EXERCISE:
Match on the string "class" in the entries below and return every matching line.

[Edit tracking data]
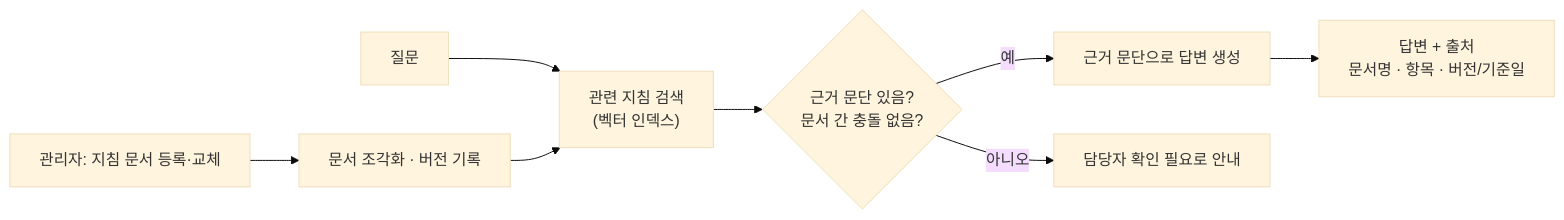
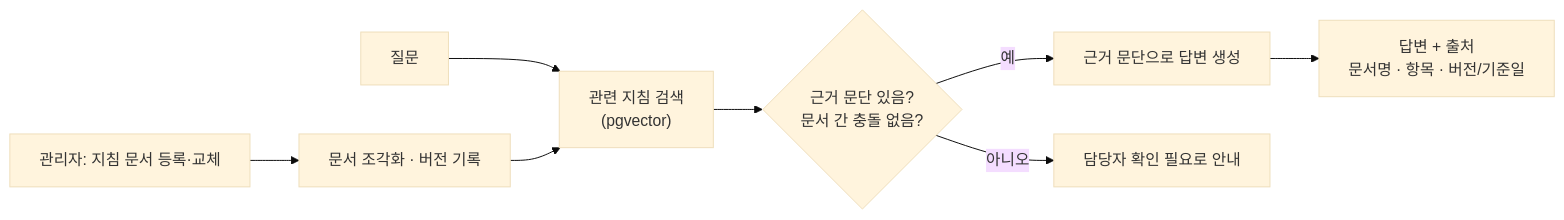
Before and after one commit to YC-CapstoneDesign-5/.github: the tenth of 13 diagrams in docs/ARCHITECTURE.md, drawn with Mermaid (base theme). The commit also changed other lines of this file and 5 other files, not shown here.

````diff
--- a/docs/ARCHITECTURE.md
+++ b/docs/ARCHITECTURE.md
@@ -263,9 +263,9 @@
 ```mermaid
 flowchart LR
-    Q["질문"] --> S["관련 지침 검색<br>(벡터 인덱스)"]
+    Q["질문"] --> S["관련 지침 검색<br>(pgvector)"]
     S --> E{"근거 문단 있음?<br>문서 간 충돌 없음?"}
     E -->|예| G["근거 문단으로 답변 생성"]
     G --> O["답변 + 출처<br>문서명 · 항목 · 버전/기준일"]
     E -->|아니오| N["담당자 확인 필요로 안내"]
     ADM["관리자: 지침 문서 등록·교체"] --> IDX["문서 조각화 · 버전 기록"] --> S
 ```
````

---

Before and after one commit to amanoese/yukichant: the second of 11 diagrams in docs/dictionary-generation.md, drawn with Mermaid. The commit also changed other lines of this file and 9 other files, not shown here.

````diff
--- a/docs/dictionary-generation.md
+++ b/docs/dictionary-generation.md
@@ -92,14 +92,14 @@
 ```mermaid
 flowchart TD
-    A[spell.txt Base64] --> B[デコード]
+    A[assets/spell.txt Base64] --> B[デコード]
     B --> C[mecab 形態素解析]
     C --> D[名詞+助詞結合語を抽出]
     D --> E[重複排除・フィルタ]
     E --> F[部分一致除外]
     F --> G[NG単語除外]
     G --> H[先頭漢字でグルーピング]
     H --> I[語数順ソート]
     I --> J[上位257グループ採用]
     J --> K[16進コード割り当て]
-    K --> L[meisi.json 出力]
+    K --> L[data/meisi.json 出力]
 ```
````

==

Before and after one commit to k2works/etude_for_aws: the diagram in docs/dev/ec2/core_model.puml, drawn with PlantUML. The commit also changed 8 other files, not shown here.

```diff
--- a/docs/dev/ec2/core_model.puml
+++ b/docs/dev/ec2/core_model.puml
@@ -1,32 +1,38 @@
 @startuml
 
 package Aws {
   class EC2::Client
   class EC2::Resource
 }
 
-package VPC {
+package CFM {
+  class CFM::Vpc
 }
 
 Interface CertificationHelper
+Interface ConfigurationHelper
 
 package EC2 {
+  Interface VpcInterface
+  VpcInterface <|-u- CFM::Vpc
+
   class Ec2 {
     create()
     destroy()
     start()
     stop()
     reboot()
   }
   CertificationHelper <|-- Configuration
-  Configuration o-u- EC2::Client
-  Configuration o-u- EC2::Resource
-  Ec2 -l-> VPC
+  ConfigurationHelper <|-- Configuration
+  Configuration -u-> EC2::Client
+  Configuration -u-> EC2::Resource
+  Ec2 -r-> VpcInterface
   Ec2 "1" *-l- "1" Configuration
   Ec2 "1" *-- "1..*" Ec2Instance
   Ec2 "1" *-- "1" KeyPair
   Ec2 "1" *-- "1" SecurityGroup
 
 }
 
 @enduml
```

REPLY:
   class EC2::Client
   class EC2::Resource
+  class CFM::Vpc
   class Ec2 {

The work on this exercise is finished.